    Yep this post is the reality of parking on private land, not some absurd if parked on a driveway garbage that is posted up by people who have no concept of the issue at all.

    Thanks for the post
    When posting a parking issue on MSE do not reveal any information that may enable PPCs to identify you. They DO monitor the forum.
    We don't need the following to help you.
    Name, Address, PCN Number, Exact Date Of Incident, Date On Invoice, Reg Number, Vehicle Picture, The Time You Entered & Left Car Park, Or The Amount of Time You Overstayed.
    Anti Enforcement Hobbyist Member
  • nicechap
    Figures obtained by MoneySavingExpert.com show of the first 997 cases that have been heard by Popla, 55% were upheld in favour of the motorist. Drivers were told to pay up in the remaining 45%.
    by MSE Jamie;
    What the figures don't tell you is how many motorists have been denied the opportunity to appeal to POPLA - Parking Eye for example have simply ignored my request for a POPLA code as they know they will lose and want to save themselves the 27 +VAT POPLA cost.

    The other thing your article misses is that POPLA isn't binding on the motorist (only the Parking Company), so POPLA are not empowered to tell the motorists to pay up. I wonder how many of the 45% didn't. Plenty of examples on MSE showing they haven't.
    Quote was right and saw into the future.
  • trisontana
    "told to pay up"? I don't think so, as the decision is not binding on the motorist.
    What part of "A whop bop-a-lu a whop bam boo" don't you understand?
  • Stroma
    According to the latest figures available, between April 2010 and March 2011, 50% of complaints made about council parking tickets were upheld by the Tribunal Penalty Tribunal in the driver's favour.
    So I guess the other 50% went in the council's favour
    When posting a parking issue on MSE do not reveal any information that may enable PPCs to identify you.
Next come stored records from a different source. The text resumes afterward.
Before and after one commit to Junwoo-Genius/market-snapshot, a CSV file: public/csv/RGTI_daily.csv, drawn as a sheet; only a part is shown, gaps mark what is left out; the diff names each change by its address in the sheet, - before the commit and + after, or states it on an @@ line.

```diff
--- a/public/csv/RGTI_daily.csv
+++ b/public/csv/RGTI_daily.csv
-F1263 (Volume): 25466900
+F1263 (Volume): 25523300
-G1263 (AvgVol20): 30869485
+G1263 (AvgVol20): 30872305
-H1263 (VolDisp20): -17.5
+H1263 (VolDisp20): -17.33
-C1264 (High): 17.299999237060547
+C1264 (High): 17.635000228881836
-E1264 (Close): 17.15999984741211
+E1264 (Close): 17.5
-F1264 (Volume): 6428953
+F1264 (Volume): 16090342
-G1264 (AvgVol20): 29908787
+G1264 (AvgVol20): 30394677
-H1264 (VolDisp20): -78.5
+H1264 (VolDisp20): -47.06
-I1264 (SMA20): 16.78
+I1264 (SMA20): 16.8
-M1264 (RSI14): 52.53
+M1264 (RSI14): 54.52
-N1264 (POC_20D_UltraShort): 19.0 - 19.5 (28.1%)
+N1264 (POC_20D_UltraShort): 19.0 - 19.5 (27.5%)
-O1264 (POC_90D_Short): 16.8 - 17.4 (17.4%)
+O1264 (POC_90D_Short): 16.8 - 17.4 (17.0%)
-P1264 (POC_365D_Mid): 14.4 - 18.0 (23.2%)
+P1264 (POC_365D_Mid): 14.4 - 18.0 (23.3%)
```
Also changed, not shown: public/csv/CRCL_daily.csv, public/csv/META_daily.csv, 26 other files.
They DO monitor the forum.
    We don't need the following to help you.
    Name, Address, PCN Number, Exact Date Of Incident, Date On Invoice, Reg Number, Vehicle Picture, The Time You Entered & Left Car Park, Or The Amount of Time You Overstayed.
    Anti Enforcement Hobbyist Member
  • Bebs
    My husband got a ticket from Euro Car Park, he was working at one of the stores, the problem is that the car he used is registered to the company and they will get the tickets, should he just pay it? or contact them and tell them to put it in his name?
  • AltheHibby
    Yes, let them know he was the driver. Then ignore the bog roll that comes through your letterbox.
  • Coupon-mad
    My husband got a ticket from Euro Car Park, he was working at one of the stores, the problem is that the car he used is registered to the company and they will get the tickets, should he just pay it? or contact them and tell them to put it in his name?
    Originally posted by Bebs
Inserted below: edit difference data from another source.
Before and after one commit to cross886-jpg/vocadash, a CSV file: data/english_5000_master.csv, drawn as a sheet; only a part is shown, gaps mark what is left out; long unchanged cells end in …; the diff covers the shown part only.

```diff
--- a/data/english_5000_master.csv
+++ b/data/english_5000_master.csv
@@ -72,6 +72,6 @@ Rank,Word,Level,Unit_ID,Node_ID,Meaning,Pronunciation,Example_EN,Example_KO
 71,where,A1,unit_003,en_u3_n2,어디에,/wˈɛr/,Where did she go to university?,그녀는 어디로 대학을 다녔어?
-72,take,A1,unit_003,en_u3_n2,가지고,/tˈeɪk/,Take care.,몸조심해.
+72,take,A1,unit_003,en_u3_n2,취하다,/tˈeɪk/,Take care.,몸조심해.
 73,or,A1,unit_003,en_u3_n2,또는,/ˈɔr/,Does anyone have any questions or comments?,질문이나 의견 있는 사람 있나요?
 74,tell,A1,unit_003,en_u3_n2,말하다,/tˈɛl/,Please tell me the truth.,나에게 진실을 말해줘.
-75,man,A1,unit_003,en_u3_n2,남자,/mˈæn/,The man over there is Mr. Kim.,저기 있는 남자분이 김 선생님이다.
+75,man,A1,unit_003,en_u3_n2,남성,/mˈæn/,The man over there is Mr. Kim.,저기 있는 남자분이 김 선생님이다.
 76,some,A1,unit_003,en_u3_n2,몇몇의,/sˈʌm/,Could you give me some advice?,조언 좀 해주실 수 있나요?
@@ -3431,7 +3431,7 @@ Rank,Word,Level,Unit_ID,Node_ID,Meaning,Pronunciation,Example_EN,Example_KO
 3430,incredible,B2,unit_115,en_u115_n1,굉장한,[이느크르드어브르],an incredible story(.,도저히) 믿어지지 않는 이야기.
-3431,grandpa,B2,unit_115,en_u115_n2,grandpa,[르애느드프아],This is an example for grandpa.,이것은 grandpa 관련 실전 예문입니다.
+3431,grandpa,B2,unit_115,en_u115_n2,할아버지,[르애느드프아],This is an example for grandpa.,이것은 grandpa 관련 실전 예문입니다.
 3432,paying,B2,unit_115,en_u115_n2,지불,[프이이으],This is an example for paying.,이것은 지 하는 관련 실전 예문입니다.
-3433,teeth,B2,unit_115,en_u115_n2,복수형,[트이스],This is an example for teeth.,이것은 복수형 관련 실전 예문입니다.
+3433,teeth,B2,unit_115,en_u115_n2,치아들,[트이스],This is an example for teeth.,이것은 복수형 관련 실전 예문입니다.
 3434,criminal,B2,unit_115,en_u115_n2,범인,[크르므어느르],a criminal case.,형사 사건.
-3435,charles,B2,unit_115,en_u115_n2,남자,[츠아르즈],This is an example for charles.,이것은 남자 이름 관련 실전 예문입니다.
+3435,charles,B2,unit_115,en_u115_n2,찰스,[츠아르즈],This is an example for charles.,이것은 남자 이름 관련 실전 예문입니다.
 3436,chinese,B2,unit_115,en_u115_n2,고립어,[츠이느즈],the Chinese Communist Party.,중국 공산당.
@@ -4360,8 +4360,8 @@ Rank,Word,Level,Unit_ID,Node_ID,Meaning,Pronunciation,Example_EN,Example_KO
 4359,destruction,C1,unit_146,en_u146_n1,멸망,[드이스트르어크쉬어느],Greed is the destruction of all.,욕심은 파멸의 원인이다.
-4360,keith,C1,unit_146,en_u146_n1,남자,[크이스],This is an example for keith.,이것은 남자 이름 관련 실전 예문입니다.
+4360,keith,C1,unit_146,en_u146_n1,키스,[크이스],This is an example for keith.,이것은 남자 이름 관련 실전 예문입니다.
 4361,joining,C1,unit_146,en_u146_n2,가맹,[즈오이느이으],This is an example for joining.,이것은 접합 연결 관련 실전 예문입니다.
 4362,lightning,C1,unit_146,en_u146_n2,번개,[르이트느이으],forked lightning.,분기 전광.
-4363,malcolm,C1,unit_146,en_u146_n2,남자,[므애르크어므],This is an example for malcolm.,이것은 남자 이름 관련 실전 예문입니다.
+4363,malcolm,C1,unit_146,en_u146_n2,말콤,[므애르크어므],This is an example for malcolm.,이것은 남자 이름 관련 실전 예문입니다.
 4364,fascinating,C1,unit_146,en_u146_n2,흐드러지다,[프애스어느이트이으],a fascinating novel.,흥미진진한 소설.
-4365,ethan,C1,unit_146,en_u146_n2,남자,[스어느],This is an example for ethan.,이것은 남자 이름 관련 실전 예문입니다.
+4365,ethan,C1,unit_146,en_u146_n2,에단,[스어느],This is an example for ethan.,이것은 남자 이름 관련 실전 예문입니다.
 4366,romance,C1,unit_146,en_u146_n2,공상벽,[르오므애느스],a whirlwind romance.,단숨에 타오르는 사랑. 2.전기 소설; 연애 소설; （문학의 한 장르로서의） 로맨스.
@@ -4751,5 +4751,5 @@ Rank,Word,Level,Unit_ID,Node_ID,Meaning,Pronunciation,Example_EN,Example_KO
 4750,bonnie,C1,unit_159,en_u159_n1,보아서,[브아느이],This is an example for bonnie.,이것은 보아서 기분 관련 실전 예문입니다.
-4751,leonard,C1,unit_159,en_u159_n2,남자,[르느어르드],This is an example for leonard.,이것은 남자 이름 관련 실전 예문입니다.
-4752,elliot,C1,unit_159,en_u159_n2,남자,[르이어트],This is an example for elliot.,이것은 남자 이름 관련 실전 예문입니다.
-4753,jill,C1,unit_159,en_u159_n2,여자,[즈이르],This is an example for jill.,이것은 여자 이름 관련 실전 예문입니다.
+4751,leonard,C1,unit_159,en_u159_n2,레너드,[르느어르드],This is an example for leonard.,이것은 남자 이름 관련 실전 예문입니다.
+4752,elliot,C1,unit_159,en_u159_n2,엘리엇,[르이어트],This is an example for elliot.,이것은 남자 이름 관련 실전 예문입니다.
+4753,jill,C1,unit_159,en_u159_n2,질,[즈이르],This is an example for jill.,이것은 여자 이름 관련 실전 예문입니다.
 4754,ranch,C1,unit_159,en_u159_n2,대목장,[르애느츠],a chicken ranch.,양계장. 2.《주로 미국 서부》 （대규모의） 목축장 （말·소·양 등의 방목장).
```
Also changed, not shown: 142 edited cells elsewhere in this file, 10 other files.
    This is not a thread for new queries. There is a whole parking board for that.

    But here you go, post #11 is my advice, just do a weak appeal DIRECT to Euro Car Parks (who never do Court) to hook them into writing to your husband instead:

    http://forums.moneysavingexpert.com/showthread.php?t=4423949
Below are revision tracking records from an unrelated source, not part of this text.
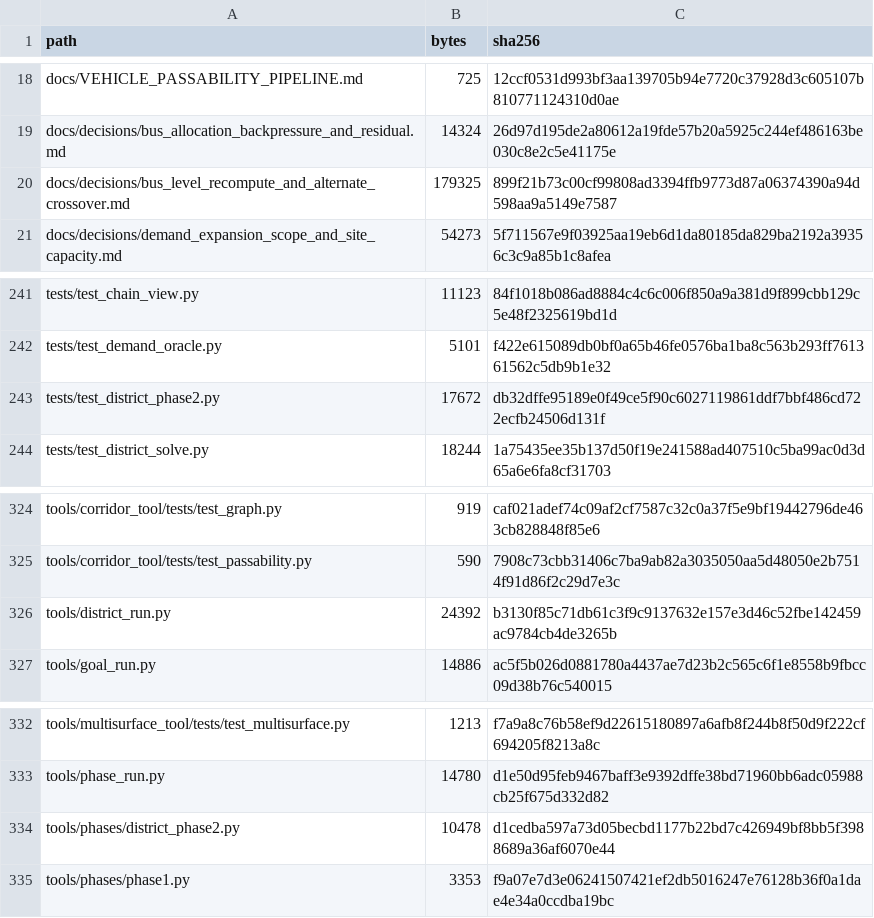
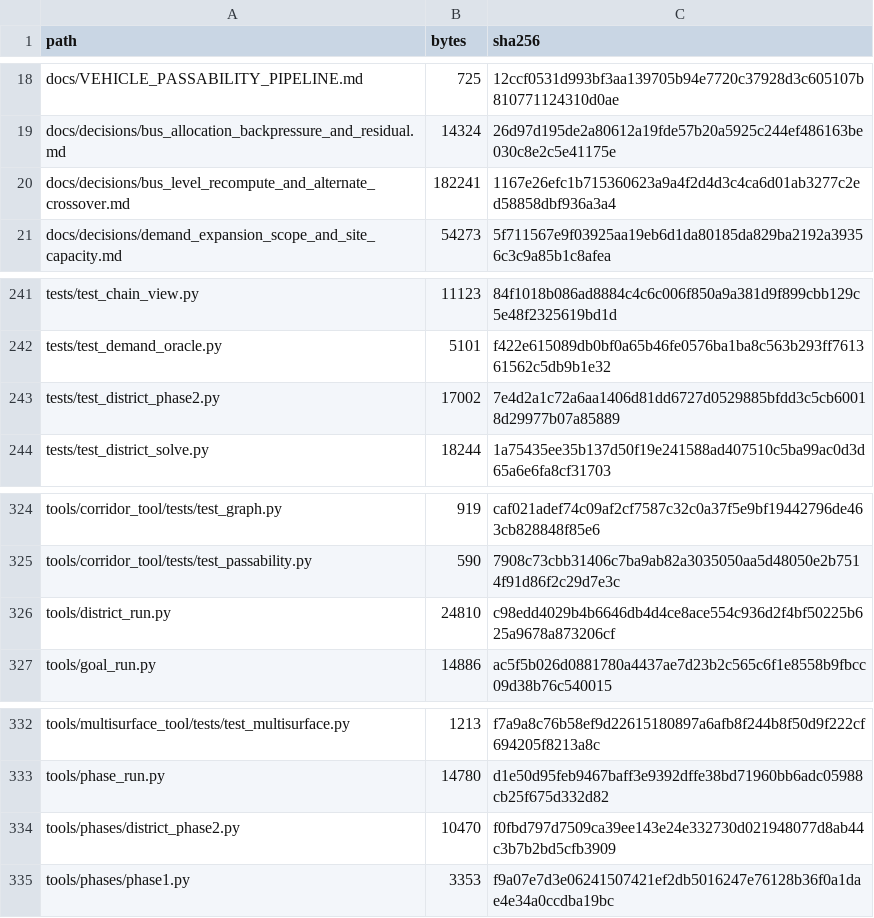
Before and after one commit to GMcDowellJr/satisfactory_progression_planner, a CSV file: REPO_MANIFEST.csv, drawn as a sheet; only a part is shown, gaps mark what is left out.

```diff
--- a/REPO_MANIFEST.csv
+++ b/REPO_MANIFEST.csv
@@ -19,3 +19,3 @@ docs/VEHICLE_PASSABILITY_PIPELINE.md,725,12ccf0531d993bf3aa139705b94e7720c37928d
 docs/decisions/bus_allocation_backpressure_and_residual.md,14324,26d97d195de2a80612a19fde57b20a5925c244ef486163be030c8e2c5e41175e
-docs/decisions/bus_level_recompute_and_alternate_crossover.md,179325,899f21b73c00cf99808ad3394ffb9773d87a06374390a94d598aa9a5149e7587
+docs/decisions/bus_level_recompute_and_alternate_crossover.md,182241,1167e26efc1b715360623a9a4f2d4d3c4ca6d01ab3277c2ed58858dbf936a3a4
 docs/decisions/demand_expansion_scope_and_site_capacity.md,54273,5f711567e9f03925aa19eb6d1da80185da829ba2192a39356c3c9a85b1c8afea
@@ -242,3 +242,3 @@ tests/test_chain_view.py,11123,84f1018b086ad8884c4c6c006f850a9a381d9f899cbb129c5
 tests/test_demand_oracle.py,5101,f422e615089db0bf0a65b46fe0576ba1ba8c563b293ff761361562c5db9b1e32
-tests/test_district_phase2.py,17672,db32dffe95189e0f49ce5f90c6027119861ddf7bbf486cd722ecfb24506d131f
+tests/test_district_phase2.py,17002,7e4d2a1c72a6aa1406d81dd6727d0529885bfdd3c5cb60018d29977b07a85889
 tests/test_district_solve.py,18244,1a75435ee35b137d50f19e241588ad407510c5ba99ac0d3d65a6e6fa8cf31703
@@ -325,3 +325,3 @@ tools/corridor_tool/tests/test_graph.py,919,caf021adef74c09af2cf7587c32c0a37f5e9
 tools/corridor_tool/tests/test_passability.py,590,7908c73cbb31406c7ba9ab82a3035050aa5d48050e2b7514f91d86f2c29d7e3c
-tools/district_run.py,24392,b3130f85c71db61c3f9c9137632e157e3d46c52fbe142459ac9784cb4de3265b
+tools/district_run.py,24810,c98edd4029b4b6646db4d4ce8ace554c936d2f4bf50225b625a9678a873206cf
 tools/goal_run.py,14886,ac5f5b026d0881780a4437ae7d23b2c565c6f1e8558b9fbcc09d38b76c540015
@@ -333,3 +333,3 @@ tools/multisurface_tool/tests/test_multisurface.py,1213,f7a9a8c76b58ef9d22615180
 tools/phase_run.py,14780,d1e50d95feb9467baff3e9392dffe38bd71960bb6adc05988cb25f675d332d82
-tools/phases/district_phase2.py,10478,d1cedba597a73d05becbd1177b22bd7c426949bf8bb5f3988689a36af6070e44
+tools/phases/district_phase2.py,10470,f0fbd797d7509ca39ee143e24e332730d021948077d8ab44c3b7b2bd5cfb3909
 tools/phases/phase1.py,3353,f9a07e7d3e06241507421ef2db5016247e76128b36f0a1dae4e34a0ccdba19bc
```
    You certainly don't pay the darn thing! I had a ECP fake PCN a few years ago and laughed at it, still carry the letters in my bag to show friends about this scam.
    PCN in a private car park in England/Wales? DON'T PAY IT BUT DO NOT IGNORE IT

    USE THE 'FORUM JUMP' ON RIGHT, GO TO THE PARKING TICKETS FORUM. READ THE 'NEWBIES' THREAD.
    Do NOT read old advice to ignore, unless in Scotland/NI.

  • HO87
    If they did the Police would be lying. Since 1st October 2012 they have powers to have vehicles removed from any land if the vehicle is there without permission.
    Originally posted by daveyjp
    Sorry but all this does is to amend s.99 of the Road Traffic Regulation Act - which has been around since 1984. The amendment does nothing to change the discretionary nature of the powers (whether exercised by the police or the local authority) but extends the power to cover "other land" to ensure that this does not need to be "occupied". The OP's scenario was capable of being encompassed by the unamended provision as he was in occupation.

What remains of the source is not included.